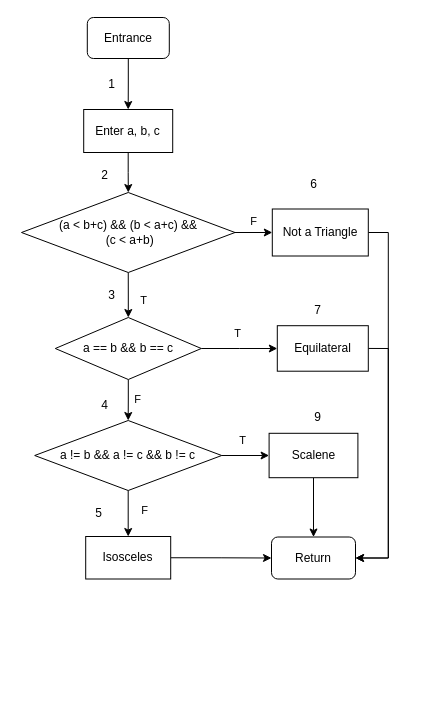
The draw.io diagram page "基本路径测试" (3 of 3) of data/software-testing.drawio in DjyBrandon/software-testing-experiment, before the edit. Source tidied: cells renumbered, new cells numbered last; positions are measured from the earlier drawing's top-left corner, leaving out a move shared by most shapes. Both pictures are drawn from the tidied source at 100%, with x=0, y=0 at pixel (21, 17).
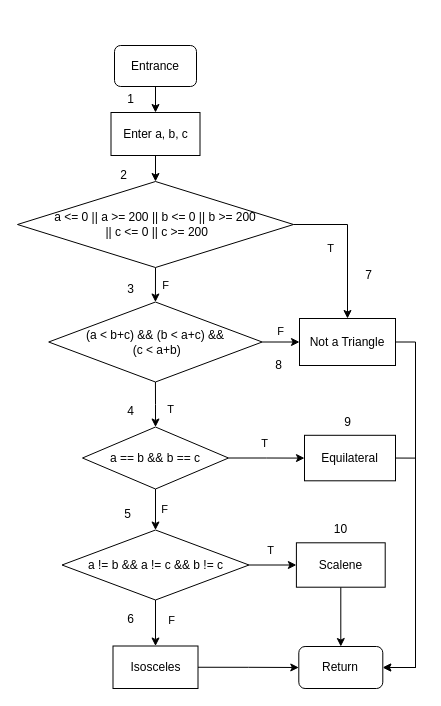
The same diagram, later.

What changed in the source:
```diff
@@
+    <mxCell id="24" value="1&lt;br&gt;" style="text;html=1;align=center;verticalAlign=middle;strokeColor=none;fillColor=none;" parent="1" vertex="1">
+      <mxGeometry x="96.2" y="69" width="25" height="26" as="geometry" />
+    </mxCell>
+    <mxCell id="25" value="2&lt;br&gt;" style="text;html=1;align=center;verticalAlign=middle;strokeColor=none;fillColor=none;" parent="1" vertex="1">
+      <mxGeometry x="89.5" y="145" width="25" height="26" as="geometry" />
+    </mxCell>
+    <mxCell id="26" value="3" style="text;html=1;align=center;verticalAlign=middle;strokeColor=none;fillColor=none;" parent="1" vertex="1">
+      <mxGeometry x="96.2" y="258.5" width="25" height="26" as="geometry" />
+    </mxCell>
+    <mxCell id="27" value="7" style="text;html=1;align=center;verticalAlign=middle;strokeColor=none;fillColor=none;" parent="1" vertex="1">
+      <mxGeometry x="334.2" y="244.5" width="25" height="26" as="geometry" />
+    </mxCell>
+    <mxCell id="28" value="6" style="text;html=1;align=center;verticalAlign=middle;strokeColor=none;fillColor=none;" parent="1" vertex="1">
+      <mxGeometry x="96.2" y="588.5" width="25" height="26" as="geometry" />
+    </mxCell>
+    <mxCell id="29" value="4" style="text;html=1;align=center;verticalAlign=middle;strokeColor=none;fillColor=none;" parent="1" vertex="1">
+      <mxGeometry x="96.2" y="380.8" width="25" height="26" as="geometry" />
+    </mxCell>
+    <mxCell id="30" value="9" style="text;html=1;align=center;verticalAlign=middle;strokeColor=none;fillColor=none;" parent="1" vertex="1">
+      <mxGeometry x="313.5" y="391.8" width="25" height="26" as="geometry" />
+    </mxCell>
+    <mxCell id="31" value="5" style="text;html=1;align=center;verticalAlign=middle;strokeColor=none;fillColor=none;" parent="1" vertex="1">
+      <mxGeometry x="93" y="484" width="25" height="26" as="geometry" />
+    </mxCell>
@@
     <mxCell id="3" value="Entrance" style="rounded=1;whiteSpace=wrap;html=1;" parent="1" vertex="1">
-      <mxGeometry x="65.8" width="82" height="41" as="geometry" />
+      <mxGeometry x="93" y="28" width="82" height="41" as="geometry" />
     </mxCell>
-    <mxCell id="4" style="edgeStyle=orthogonalEdgeStyle;rounded=0;jettySize=auto;html=1;exitX=0.5;exitY=1;exitDx=0;exitDy=0;" parent="1" edge="1" source="5" target="8">
-      <mxGeometry relative="1" as="geometry" />
-    </mxCell>
+    <mxCell id="32" style="edgeStyle=orthogonalEdgeStyle;rounded=0;jettySize=auto;html=1;exitX=0.5;exitY=1;exitDx=0;exitDy=0;entryX=0.5;entryY=0;entryDx=0;entryDy=0;" parent="1" edge="1" source="5" target="35">
+      <mxGeometry relative="1" as="geometry" />
+    </mxCell>
     <mxCell id="5" value="Enter a, b, c" style="rounded=0;whiteSpace=wrap;html=1;" parent="1" vertex="1">
-      <mxGeometry x="62.2" y="92" width="89" height="43" as="geometry" />
+      <mxGeometry x="89.5" y="95" width="89" height="43" as="geometry" />
     </mxCell>
@@
     <mxCell id="8" value="(a &amp;lt; b+c) &amp;amp;&amp;amp; (b &amp;lt; a+c) &amp;amp;&amp;amp;&lt;br&gt;&amp;nbsp;(c &amp;lt; a+b)" style="rhombus;whiteSpace=wrap;html=1;" parent="1" vertex="1">
-      <mxGeometry y="175" width="213.5" height="80" as="geometry" />
+      <mxGeometry x="27.2" y="284.5" width="213.5" height="80" as="geometry" />
     </mxCell>
@@
     <mxCell id="10" value="Not a Triangle" style="rounded=0;whiteSpace=wrap;html=1;" parent="1" vertex="1">
-      <mxGeometry x="250.8" y="191.5" width="96" height="47" as="geometry" />
+      <mxGeometry x="278" y="301" width="96" height="47" as="geometry" />
     </mxCell>
@@
     <mxCell id="13" value="a == b &amp;amp;&amp;amp; b == c" style="rhombus;whiteSpace=wrap;html=1;" parent="1" vertex="1">
-      <mxGeometry x="33.8" y="300" width="146" height="62" as="geometry" />
+      <mxGeometry x="61" y="409.5" width="146" height="62" as="geometry" />
     </mxCell>
@@
     <mxCell id="16" value="a != b &amp;amp;&amp;amp; a != c &amp;amp;&amp;amp; b != c" style="rhombus;whiteSpace=wrap;html=1;" parent="1" vertex="1">
-      <mxGeometry x="13.2" y="403" width="187" height="70" as="geometry" />
+      <mxGeometry x="40.5" y="512.5" width="187" height="70" as="geometry" />
     </mxCell>
@@
     <mxCell id="18" value="Equilateral" style="rounded=0;whiteSpace=wrap;html=1;" parent="1" vertex="1">
-      <mxGeometry x="255.8" y="308.2" width="91" height="45.5" as="geometry" />
+      <mxGeometry x="283" y="417.8" width="91" height="45.5" as="geometry" />
     </mxCell>
@@
     <mxCell id="20" value="Scalene" style="rounded=0;whiteSpace=wrap;html=1;" parent="1" vertex="1">
-      <mxGeometry x="247.6" y="415.8" width="88.8" height="44.4" as="geometry" />
+      <mxGeometry x="274.9" y="525.3" width="88.8" height="44.4" as="geometry" />
     </mxCell>
@@
     <mxCell id="22" value="Isosceles" style="rounded=0;whiteSpace=wrap;html=1;" parent="1" vertex="1">
-      <mxGeometry x="64.2" y="519" width="85" height="42.5" as="geometry" />
+      <mxGeometry x="91.5" y="628.5" width="85" height="42.5" as="geometry" />
     </mxCell>
     <mxCell id="23" value="Return" style="rounded=1;whiteSpace=wrap;html=1;" parent="1" vertex="1">
-      <mxGeometry x="250" y="519.5" width="84" height="42" as="geometry" />
+      <mxGeometry x="277.3" y="629" width="84" height="42" as="geometry" />
     </mxCell>
-    <mxCell id="24" value="1&lt;br&gt;" style="text;html=1;align=center;verticalAlign=middle;strokeColor=none;fillColor=none;" parent="1" vertex="1">
-      <mxGeometry x="77" y="54" width="25" height="26" as="geometry" />
-    </mxCell>
-    <mxCell id="25" value="2&lt;br&gt;" style="text;html=1;align=center;verticalAlign=middle;strokeColor=none;fillColor=none;" parent="1" vertex="1">
-      <mxGeometry x="70" y="145" width="25" height="26" as="geometry" />
-    </mxCell>
-    <mxCell id="26" value="3" style="text;html=1;align=center;verticalAlign=middle;strokeColor=none;fillColor=none;" parent="1" vertex="1">
-      <mxGeometry x="77" y="265" width="25" height="26" as="geometry" />
-    </mxCell>
-    <mxCell id="27" value="7" style="text;html=1;align=center;verticalAlign=middle;strokeColor=none;fillColor=none;" parent="1" vertex="1">
-      <mxGeometry x="283" y="280" width="25" height="26" as="geometry" />
-    </mxCell>
-    <mxCell id="28" value="6" style="text;html=1;align=center;verticalAlign=middle;strokeColor=none;fillColor=none;" parent="1" vertex="1">
-      <mxGeometry x="279" y="154" width="25" height="26" as="geometry" />
-    </mxCell>
-    <mxCell id="29" value="4" style="text;html=1;align=center;verticalAlign=middle;strokeColor=none;fillColor=none;" parent="1" vertex="1">
-      <mxGeometry x="70" y="375" width="25" height="26" as="geometry" />
-    </mxCell>
-    <mxCell id="30" value="9" style="text;html=1;align=center;verticalAlign=middle;strokeColor=none;fillColor=none;" parent="1" vertex="1">
-      <mxGeometry x="283" y="387" width="25" height="26" as="geometry" />
-    </mxCell>
-    <mxCell id="31" value="5" style="text;html=1;align=center;verticalAlign=middle;strokeColor=none;fillColor=none;" parent="1" vertex="1">
-      <mxGeometry x="64.2" y="483" width="25" height="26" as="geometry" />
-    </mxCell>
+    <mxCell id="33" value="F" style="edgeStyle=orthogonalEdgeStyle;rounded=0;jettySize=auto;html=1;exitX=0.5;exitY=1;exitDx=0;exitDy=0;entryX=0.5;entryY=0;entryDx=0;entryDy=0;" parent="1" edge="1" source="35" target="8">
+      <mxGeometry x="0.04" y="10" relative="1" as="geometry" />
+    </mxCell>
+    <mxCell id="34" value="T" style="edgeStyle=orthogonalEdgeStyle;rounded=0;jettySize=auto;html=1;exitX=1;exitY=0.5;exitDx=0;exitDy=0;" parent="1" edge="1" source="35" target="10">
+      <mxGeometry x="0.05" y="-17" relative="1" as="geometry" />
+    </mxCell>
+    <mxCell id="35" value="a &amp;lt;= 0 || a &amp;gt;= 200 || b &amp;lt;= 0 || b &amp;gt;= 200&lt;br&gt;&amp;nbsp;|| c &amp;lt;= 0 || c &amp;gt;= 200" style="rhombus;whiteSpace=wrap;html=1;" parent="1" vertex="1">
+      <mxGeometry x="-4" y="164" width="276" height="86" as="geometry" />
+    </mxCell>
+    <mxCell id="36" value="8" style="text;html=1;align=center;verticalAlign=middle;strokeColor=none;fillColor=none;" parent="1" vertex="1">
+      <mxGeometry x="244.2" y="335.2" width="25" height="26" as="geometry" />
+    </mxCell>
+    <mxCell id="37" value="10" style="text;html=1;align=center;verticalAlign=middle;strokeColor=none;fillColor=none;" parent="1" vertex="1">
+      <mxGeometry x="303.8" y="499.3" width="31" height="26" as="geometry" />
+    </mxCell>
```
• • • • • • •
Only lines with the word "nbsp" count here; copy every one from the records.

§ Exercise answer
     <mxCell id="8" value="(a &amp;lt; b+c) &amp;amp;&amp;amp; (b &amp;lt; a+c) &amp;amp;&amp;amp;&lt;br&gt;&amp;nbsp;(c &amp;lt; a+b)" style="rhombus;whiteSpace=wrap;html=1;" parent="1" vertex="1">
+    <mxCell id="35" value="a &amp;lt;= 0 || a &amp;gt;= 200 || b &amp;lt;= 0 || b &amp;gt;= 200&lt;br&gt;&amp;nbsp;|| c &amp;lt;= 0 || c &amp;gt;= 200" style="rhombus;whiteSpace=wrap;html=1;" parent="1" vertex="1">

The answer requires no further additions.